Problem to solve: Lines holding the string "time" are the ones to copy; find them all in the data.

Detected change data:
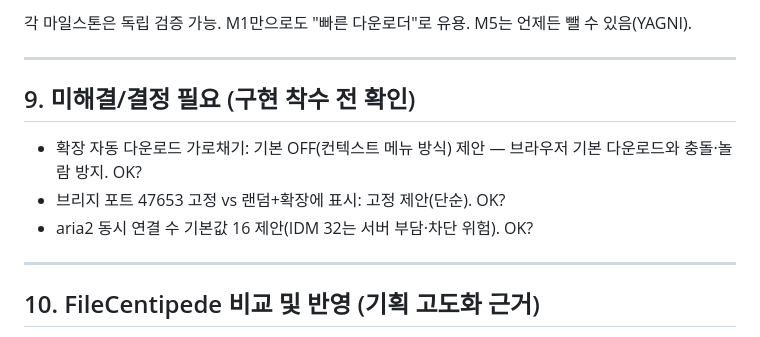
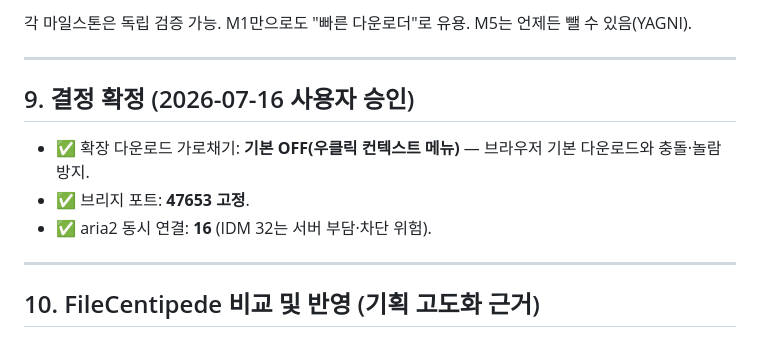
Before and after one commit to dominkang90/downcat, a Markdown page: docs/specs/2026-07-16-idm-style-downloader-design.md, the part around the change. GitHub-like rendering.

Commit message:
docs: M1(aria2 엔진) 구현 계획 + 기획서 결정 확정
4개 태스크(TDD): 순수함수 → 라우팅 → 실행/위임 → 자동설치 IPC.
기획서 §9 결정 3개(가로채기 OFF/포트47653/연결16) 승인 표시.

```diff
--- a/docs/specs/2026-07-16-idm-style-downloader-design.md
+++ b/docs/specs/2026-07-16-idm-style-downloader-design.md
@@ -147,11 +147,11 @@ IDM 아키텍처(분석 + 공개 동작):
 
 ---
 
-## 9. 미해결/결정 필요 (구현 착수 전 확인)
+## 9. 결정 확정 (2026-07-16 사용자 승인)
 
-- 확장 자동 다운로드 가로채기: 기본 OFF(컨텍스트 메뉴 방식) 제안 — 브라우저 기본 다운로드와 충돌·놀람 방지. OK?
-- 브리지 포트 47653 고정 vs 랜덤+확장에 표시: 고정 제안(단순). OK?
-- aria2 동시 연결 수 기본값 16 제안(IDM 32는 서버 부담·차단 위험). OK?
+- ✅ 확장 다운로드 가로채기: **기본 OFF(우클릭 컨텍스트 메뉴)** — 브라우저 기본 다운로드와 충돌·놀람 방지.
+- ✅ 브리지 포트: **47653 고정**.
+- ✅ aria2 동시 연결: **16** (IDM 32는 서버 부담·차단 위험).
 
 ---
 
```
Also changed, not shown: docs/plans/2026-07-16-m1-aria2-engine.md (added, +456 -0 lines).
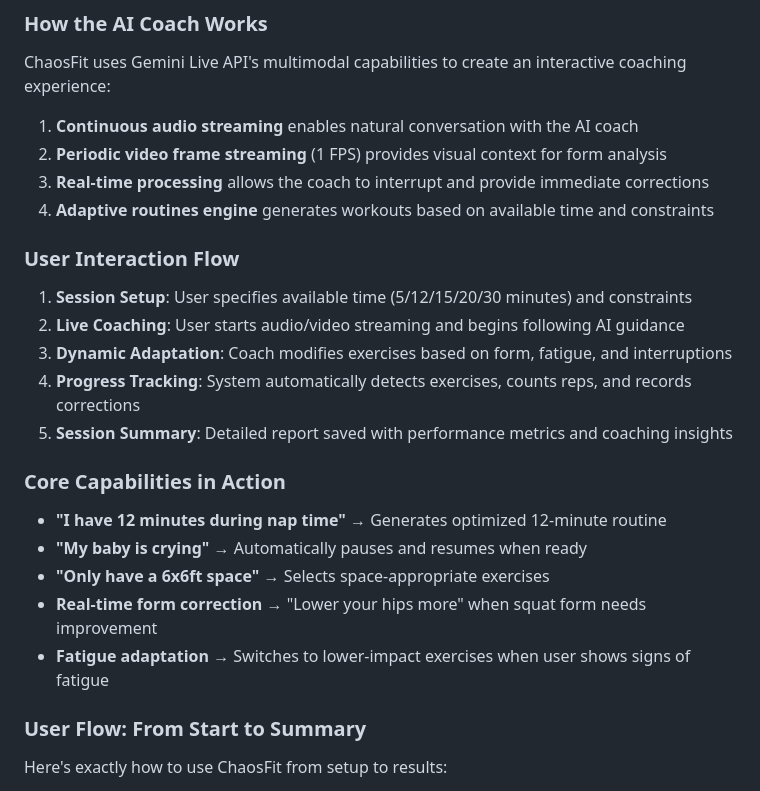
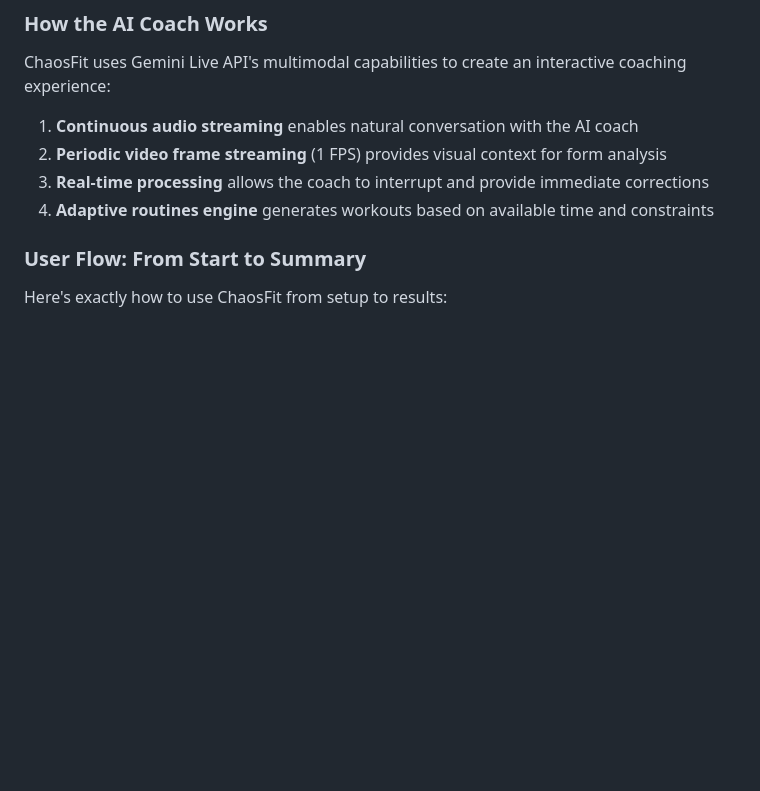
Before and after one commit to ElishebaW/chaosfit, a Markdown page: README.md, the part around the change. GitHub-like rendering; blank space fills up the shorter version.

Commit message:
remove wording in readme

```diff
--- a/README.md
+++ b/README.md
@@ -46,20 +46,6 @@ ChaosFit uses Gemini Live API's multimodal capabilities to create an interactive
 2. **Periodic video frame streaming** (1 FPS) provides visual context for form analysis
 3. **Real-time processing** allows the coach to interrupt and provide immediate corrections
 4. **Adaptive routines engine** generates workouts based on available time and constraints
-
-### User Interaction Flow
-1. **Session Setup**: User specifies available time (5/12/15/20/30 minutes) and constraints
-2. **Live Coaching**: User starts audio/video streaming and begins following AI guidance
-3. **Dynamic Adaptation**: Coach modifies exercises based on form, fatigue, and interruptions
-4. **Progress Tracking**: System automatically detects exercises, counts reps, and records corrections
-5. **Session Summary**: Detailed report saved with performance metrics and coaching insights
-
-### Core Capabilities in Action
-- **"I have 12 minutes during nap time"** → Generates optimized 12-minute routine
-- **"My baby is crying"** → Automatically pauses and resumes when ready
-- **"Only have a 6x6ft space"** → Selects space-appropriate exercises
-- **Real-time form correction** → "Lower your hips more" when squat form needs improvement
-- **Fatigue adaptation** → Switches to lower-impact exercises when user shows signs of fatigue
 
 ### User Flow: From Start to Summary
 
```
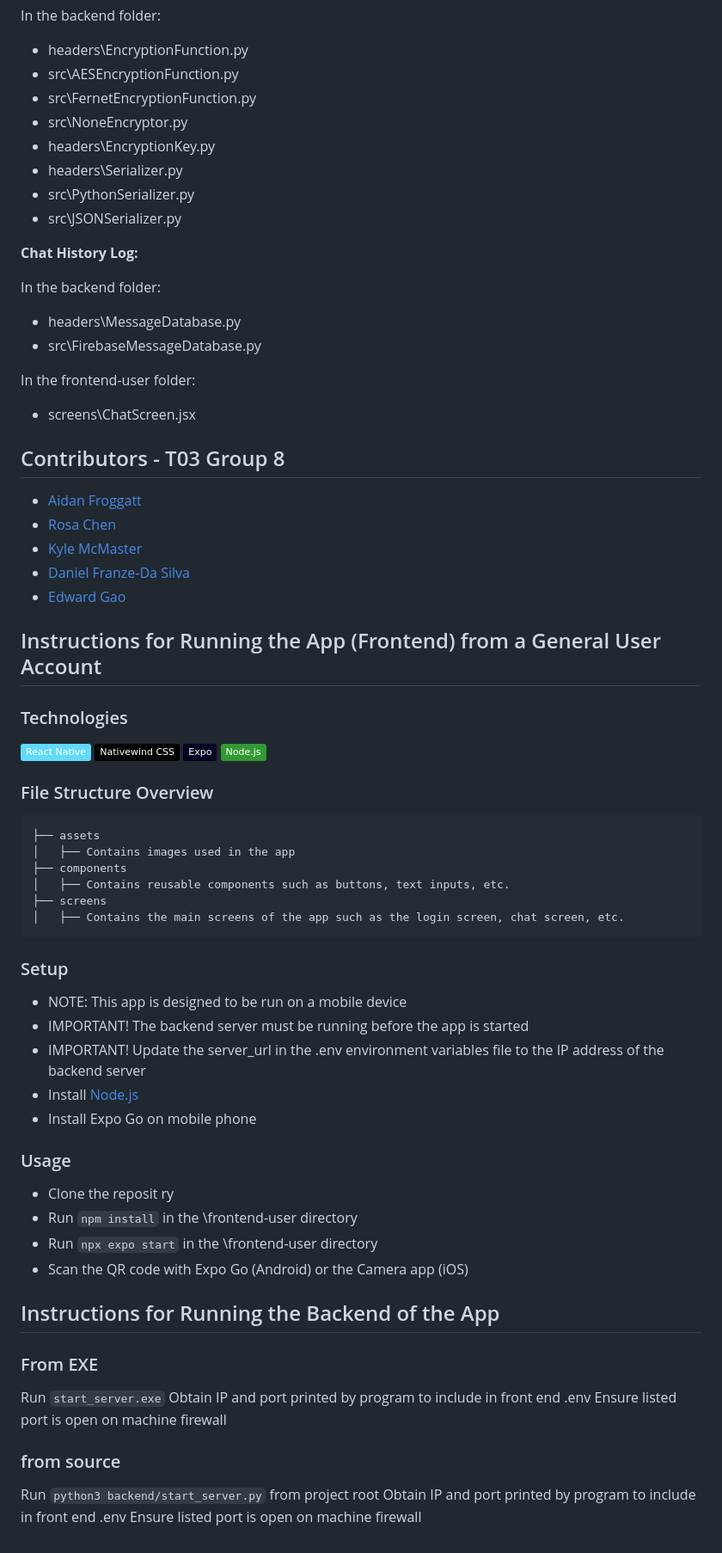
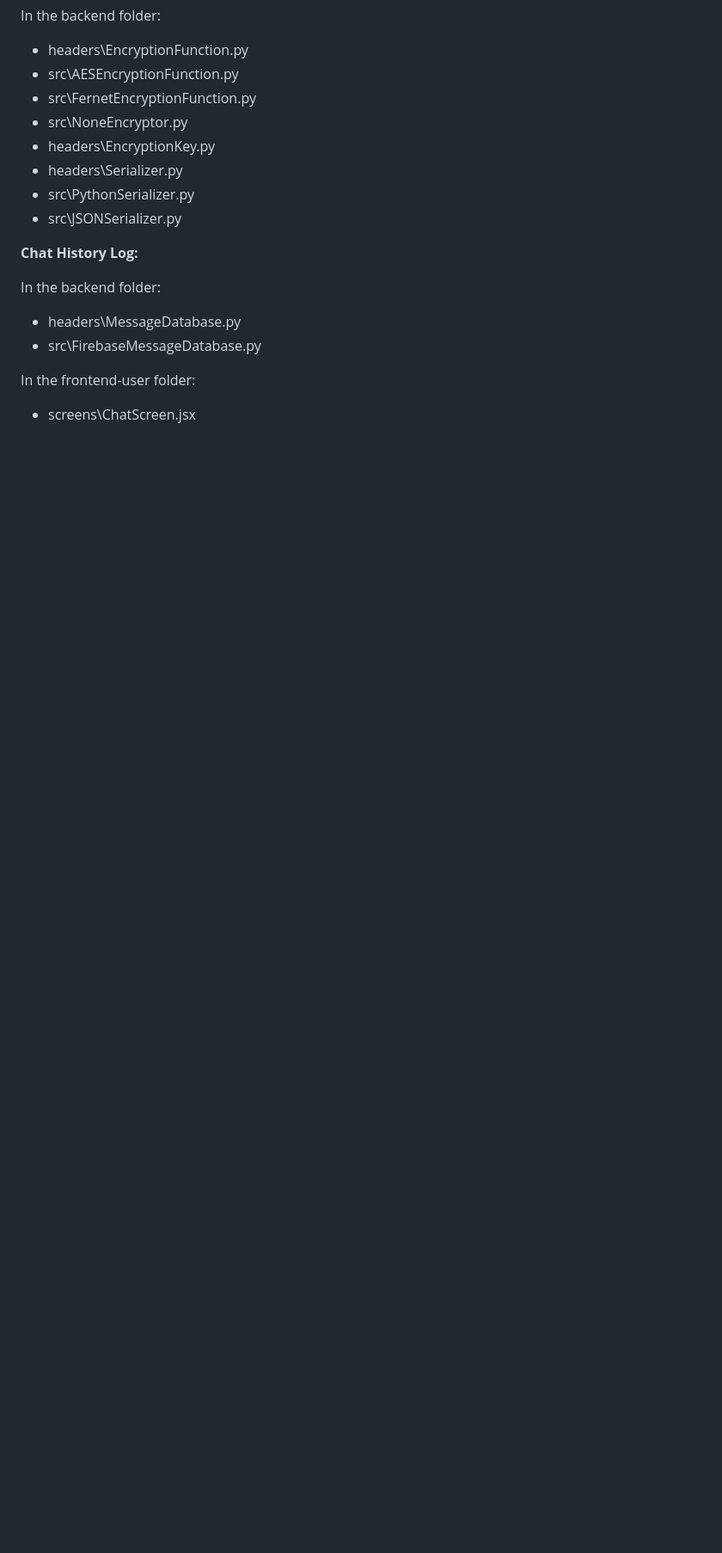
Before and after one commit to SE3A04-Project-Team/secure-chat-app, a Markdown page: README.md, the part around one of its changes. Shown at 86% size. Drawn GitHub-style; badges without logos; blank space fills up the shorter version.

````diff
--- a/README.md
+++ b/README.md
@@ -46,54 +108,3 @@ In the backend folder:
 
 In the frontend-user folder:
 * screens\ChatScreen.jsx
-
-## Contributors - T03 Group 8
-- [Aidan Froggatt](https://github.com/aidanfroggatt)
-- [Rosa Chen](https://github.com/rosachen3)
-- [Kyle McMaster](https://github.com/KyleJMcMaster)
-- [Daniel Franze-Da Silva](https://github.com/DanielFD04)
-- [Edward Gao](https://github.com/edwarddgao)
-
-
-## Instructions for Running the App (Frontend) from a General User Account
-
-### Technologies
-![React Native](https://img.shields.io/badge/-React%20Native-61DAFB?logo=react&logoColor=white&style=flat)
-![Nativewind CSS](https://img.shields.io/badge/-Nativewind%20CSS-000000?logo=tailwind-css&logoColor=white&style=flat)
-![Expo](https://img.shields.io/badge/-Expo-000020?logo=expo&logoColor=white&style=flat)
-![Node.js](https://img.shields.io/badge/-Node.js-339933?logo=node.js&logoColor=white&style=flat)
-
-### File Structure Overview
-```
-├── assets
-│   ├── Contains images used in the app
-├── components
-│   ├── Contains reusable components such as buttons, text inputs, etc.
-├── screens
-│   ├── Contains the main screens of the app such as the login screen, chat screen, etc.
-```
-
-### Setup
-- NOTE: This app is designed to be run on a mobile device
-- IMPORTANT! The backend server must be running before the app is started
-- IMPORTANT! Update the server_url in the .env environment variables file to the IP address of the backend server
-- Install [Node.js](https://nodejs.org/en/)
-- Install Expo Go on mobile phone
-
-### Usage
-- Clone the reposit ry
-- Run `npm install` in the \frontend-user directory
-- Run `npx expo start` in the \frontend-user directory
-- Scan the QR code with Expo Go (Android) or the Camera app (iOS)
-
-## Instructions for Running the Backend of the App
-
-### From EXE
-Run `start_server.exe`
-Obtain IP and port printed by program to include in front end .env
-Ensure listed port is open on machine firewall
-
-### from source
-Run `python3 backend/start_server.py` from project root
-Obtain IP and port printed by program to include in front end .env
-Ensure listed port is open on machine firewall
````
Also changed, not shown: other parts of README.md (+63 -1 lines).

Expected output:
 3. **Real-time processing** allows the coach to interrupt and provide immediate corrections
 4. **Adaptive routines engine** generates workouts based on available time and constraints
-1. **Session Setup**: User specifies available time (5/12/15/20/30 minutes) and constraints
-- **"I have 12 minutes during nap time"** → Generates optimized 12-minute routine
-- **Real-time form correction** → "Lower your hips more" when squat form needs improvement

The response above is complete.